- **What is expected**
Each line of the records that holds "README" should be shown in full.

- **Provided records**
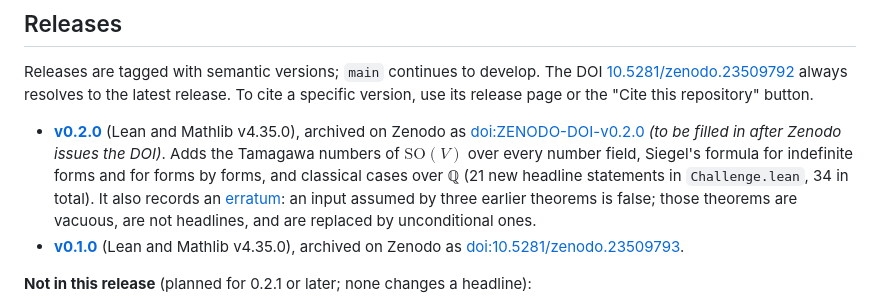
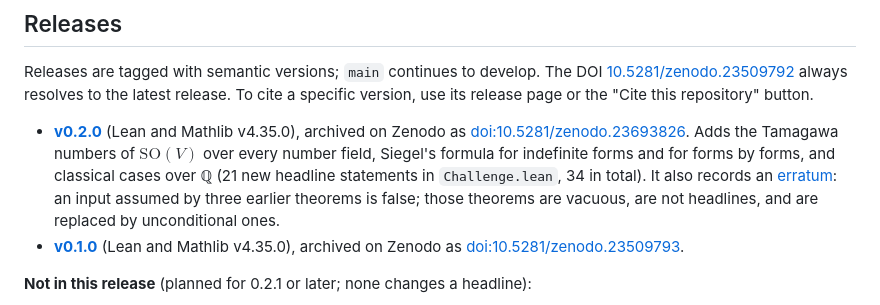
Before and after one commit to jonhanke/quadratic-forms-lean, a Markdown page: README.md, the part around the change. Rendered like a GitHub page.

Commit message:
README: add the Zenodo DOI of v0.2.0 (10.5281/zenodo.23693826) (#2)
Co-authored-by: Claude Opus 5.5 <noreply@anthropic.com>

```diff
--- a/README.md
+++ b/README.md
@@ -154,7 +154,7 @@ against the literature. Corrections and reports of mis-formalizations are very w
 
 Releases are tagged with semantic versions; `main` continues to develop. The DOI [10.5281/zenodo.23509792](https://doi.org/10.5281/zenodo.23509792) always resolves to the latest release. To cite a specific version, use its release page or the "Cite this repository" button.
 
-- **[v0.2.0](https://github.com/jonhanke/quadratic-forms-lean/releases/tag/v0.2.0)** (Lean and Mathlib v4.35.0), archived on Zenodo as [doi:ZENODO-DOI-v0.2.0](https://doi.org/ZENODO-DOI-v0.2.0) *(to be filled in after Zenodo issues the DOI)*. Adds the Tamagawa numbers of $`\mathrm{SO}(V)`$ over every number field, Siegel's formula for indefinite forms and for forms by forms, and classical cases over ℚ (21 new headline statements in `Challenge.lean`, 34 in total). It also records an [erratum](docs/results/errata.md): an input assumed by three earlier theorems is false; those theorems are vacuous, are not headlines, and are replaced by unconditional ones.
+- **[v0.2.0](https://github.com/jonhanke/quadratic-forms-lean/releases/tag/v0.2.0)** (Lean and Mathlib v4.35.0), archived on Zenodo as [doi:10.5281/zenodo.23693826](https://doi.org/10.5281/zenodo.23693826). Adds the Tamagawa numbers of $`\mathrm{SO}(V)`$ over every number field, Siegel's formula for indefinite forms and for forms by forms, and classical cases over ℚ (21 new headline statements in `Challenge.lean`, 34 in total). It also records an [erratum](docs/results/errata.md): an input assumed by three earlier theorems is false; those theorems are vacuous, are not headlines, and are replaced by unconditional ones.
 - **[v0.1.0](https://github.com/jonhanke/quadratic-forms-lean/releases/tag/v0.1.0)** (Lean and Mathlib v4.35.0), archived on Zenodo as [doi:10.5281/zenodo.23509793](https://doi.org/10.5281/zenodo.23509793).
 
 **Not in this release** (planned for 0.2.1 or later; none changes a headline):
```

- **Task answer**
Before and after one commit to jonhanke/quadratic-forms-lean, a Markdown page: README.md, the part around the change. Rendered like a GitHub page.
README: add the Zenodo DOI of v0.2.0 (10.5281/zenodo.23693826) (#2)
--- a/README.md
+++ b/README.md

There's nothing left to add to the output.